As one of the main organisers of The Week Music Festival, Elaine Ip recognises the difficulties indie musicians face and the challenges in promoting a festival dedicated to them.

“When your job is an artist, and you also have to market yourself, this is not what you do best. So that’s where we come in. We handle all the promotion for them, so all they have to do is come and have fun,” Ms. Ip said.

This is the second year of Indie Music Festival. The organisation is on a shoestring budget, but they still do everything they can to focus on the show because they see value in promoting indie singers in Hong Kong.

“I think for Hong Kong, in general, this is important, because the creative scene here tends to have a hard time,” Ms. Ip said. “It is not really in the local culture for people to attend shows featuring musicians they have never heard of, so it is our responsibility to promote and show people how good our local bands actually are.”

First name, Chikin, from the Hong Kong Music Critics Community (HKMC²) said running music festivals in Hong Kong is tough because of limited audience and venues.

“For example, Hidden Agenda, is a famous local indie music live house. It is in an industrial area, but its licence was not recognised and the fire prevention was not good enough. After they moved three times, they thought of many methods to survive. For instance, the possibility of turning their place into a coffee shop, but unfortunately, they were simply unable to continue,” Chikin explained.

Other music festivals, such as Wow and Flutter, also have problems despite surviving for three years. This year the organisers said that they did not want to arrange it anymore because the government is going turn their venue in West Kowloon into the Forbidden City Museum.

“Unlike popular artists from large record labels who can earn their living through advertisements and commercial music, indie musicians rely on album sales and performances. So when the venues are so limited, the rent goes up. How could they have enough sustainability to continue their music career?” Chikin questioned.

But indie musicians are getting some exposure. Chikin noticed that Radio 903 has been playing indie music pieces. He hoped the media can do the same in order to boost the development of indie music.

“There will only be more and more indie musicians because the cost of producing music is decreasing in comparison to before. Nowadays, you can use your own instrument and recording devices to create a decent piece of work at home. When this trend can possibly be the mainstream way of creating music, our range of musical pursuit does not have to stay within the boundaries of popular music,” said Chikin.

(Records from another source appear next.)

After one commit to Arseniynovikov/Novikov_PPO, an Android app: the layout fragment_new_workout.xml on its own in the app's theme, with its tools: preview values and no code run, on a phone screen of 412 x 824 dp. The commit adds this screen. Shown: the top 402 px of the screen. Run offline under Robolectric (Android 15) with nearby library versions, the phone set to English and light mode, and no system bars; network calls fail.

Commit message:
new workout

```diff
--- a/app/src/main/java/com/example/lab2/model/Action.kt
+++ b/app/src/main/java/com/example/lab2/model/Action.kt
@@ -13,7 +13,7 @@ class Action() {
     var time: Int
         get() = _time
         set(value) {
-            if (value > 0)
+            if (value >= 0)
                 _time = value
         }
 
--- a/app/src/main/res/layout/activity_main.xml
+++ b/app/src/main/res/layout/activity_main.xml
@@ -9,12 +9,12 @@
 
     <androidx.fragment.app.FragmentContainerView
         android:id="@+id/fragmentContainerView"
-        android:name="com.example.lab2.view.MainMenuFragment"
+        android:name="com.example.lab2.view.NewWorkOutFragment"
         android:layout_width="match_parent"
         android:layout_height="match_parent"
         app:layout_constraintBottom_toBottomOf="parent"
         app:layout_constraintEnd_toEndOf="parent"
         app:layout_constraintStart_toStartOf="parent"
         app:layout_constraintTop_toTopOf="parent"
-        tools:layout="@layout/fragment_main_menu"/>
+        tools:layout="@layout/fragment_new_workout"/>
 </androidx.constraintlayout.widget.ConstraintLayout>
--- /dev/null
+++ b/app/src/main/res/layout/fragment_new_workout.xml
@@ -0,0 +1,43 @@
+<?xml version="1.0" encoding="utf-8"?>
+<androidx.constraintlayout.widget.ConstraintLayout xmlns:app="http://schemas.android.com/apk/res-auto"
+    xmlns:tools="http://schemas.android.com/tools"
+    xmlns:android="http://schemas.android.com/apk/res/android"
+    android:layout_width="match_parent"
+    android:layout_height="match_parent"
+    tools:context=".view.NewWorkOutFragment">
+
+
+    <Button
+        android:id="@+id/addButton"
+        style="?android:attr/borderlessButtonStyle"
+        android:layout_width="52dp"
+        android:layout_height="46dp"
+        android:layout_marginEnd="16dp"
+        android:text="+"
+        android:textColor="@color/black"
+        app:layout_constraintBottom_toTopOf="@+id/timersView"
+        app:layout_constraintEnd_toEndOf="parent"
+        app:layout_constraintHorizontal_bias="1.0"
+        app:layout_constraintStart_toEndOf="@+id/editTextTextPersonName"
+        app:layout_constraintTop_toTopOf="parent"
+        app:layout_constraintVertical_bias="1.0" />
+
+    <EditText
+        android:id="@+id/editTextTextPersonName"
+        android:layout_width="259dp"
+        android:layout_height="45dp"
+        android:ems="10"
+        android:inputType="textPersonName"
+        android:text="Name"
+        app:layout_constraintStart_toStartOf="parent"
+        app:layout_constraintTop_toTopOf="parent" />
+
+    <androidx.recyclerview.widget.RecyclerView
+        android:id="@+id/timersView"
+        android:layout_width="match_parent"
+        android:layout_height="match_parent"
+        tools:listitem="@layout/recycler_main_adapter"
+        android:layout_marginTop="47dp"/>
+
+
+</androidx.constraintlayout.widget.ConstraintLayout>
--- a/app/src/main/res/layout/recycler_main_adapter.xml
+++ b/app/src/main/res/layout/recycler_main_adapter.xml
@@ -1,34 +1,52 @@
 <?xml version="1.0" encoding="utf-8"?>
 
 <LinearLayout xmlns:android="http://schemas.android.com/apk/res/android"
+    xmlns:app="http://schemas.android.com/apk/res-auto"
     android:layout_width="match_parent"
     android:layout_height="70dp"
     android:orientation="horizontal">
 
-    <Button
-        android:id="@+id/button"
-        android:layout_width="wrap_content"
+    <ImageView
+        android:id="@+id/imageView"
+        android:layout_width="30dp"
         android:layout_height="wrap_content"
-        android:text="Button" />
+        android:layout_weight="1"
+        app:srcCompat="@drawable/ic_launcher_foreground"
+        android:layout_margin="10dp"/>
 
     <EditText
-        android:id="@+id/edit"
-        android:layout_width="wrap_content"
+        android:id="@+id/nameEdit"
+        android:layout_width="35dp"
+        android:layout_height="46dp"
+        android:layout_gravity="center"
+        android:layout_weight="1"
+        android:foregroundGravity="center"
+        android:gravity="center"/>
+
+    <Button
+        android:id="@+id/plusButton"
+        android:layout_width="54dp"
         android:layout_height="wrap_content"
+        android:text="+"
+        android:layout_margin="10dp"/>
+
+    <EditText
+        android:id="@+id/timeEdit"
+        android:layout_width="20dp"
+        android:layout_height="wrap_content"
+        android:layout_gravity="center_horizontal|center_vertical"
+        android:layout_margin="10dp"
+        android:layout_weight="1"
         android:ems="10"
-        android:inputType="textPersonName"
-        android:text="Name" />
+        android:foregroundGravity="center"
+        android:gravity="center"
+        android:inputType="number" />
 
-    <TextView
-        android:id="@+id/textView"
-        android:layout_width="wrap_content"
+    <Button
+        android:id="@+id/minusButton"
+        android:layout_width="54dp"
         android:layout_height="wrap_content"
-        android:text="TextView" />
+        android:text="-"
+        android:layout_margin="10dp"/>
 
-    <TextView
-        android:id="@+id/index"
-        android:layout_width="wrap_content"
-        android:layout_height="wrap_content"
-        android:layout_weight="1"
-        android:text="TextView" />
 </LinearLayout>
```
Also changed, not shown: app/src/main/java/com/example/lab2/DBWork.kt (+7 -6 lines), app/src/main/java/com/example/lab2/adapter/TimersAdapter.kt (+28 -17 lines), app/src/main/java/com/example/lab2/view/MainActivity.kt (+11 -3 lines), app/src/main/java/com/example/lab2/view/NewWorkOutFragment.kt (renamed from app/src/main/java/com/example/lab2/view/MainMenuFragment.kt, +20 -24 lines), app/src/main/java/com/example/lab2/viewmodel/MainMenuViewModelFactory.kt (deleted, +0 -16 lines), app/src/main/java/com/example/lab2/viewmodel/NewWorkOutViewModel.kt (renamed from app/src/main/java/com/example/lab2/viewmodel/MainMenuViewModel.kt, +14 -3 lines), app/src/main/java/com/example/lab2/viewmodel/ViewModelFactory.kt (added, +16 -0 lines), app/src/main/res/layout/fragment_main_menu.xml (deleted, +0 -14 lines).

As for musicians who work hard at their day jobs in order to live their dream, Chikin believed they have a different mindset that makes their music beautiful. He thought that they put their souls into their music and their work should be appreciated.

“I think in Hong Kong currently it is difficult to profit from music, especially if you think of record sales. Overall, bands are not making money. So we don’t play music for money. We play it because we love it,” said Ms. Yu, the drummer.

As the show ended and the crowd dispersed, the three members of After After Party disappeared into the night together with their guitar cases, their mutual passion sustaining them despite the challenges.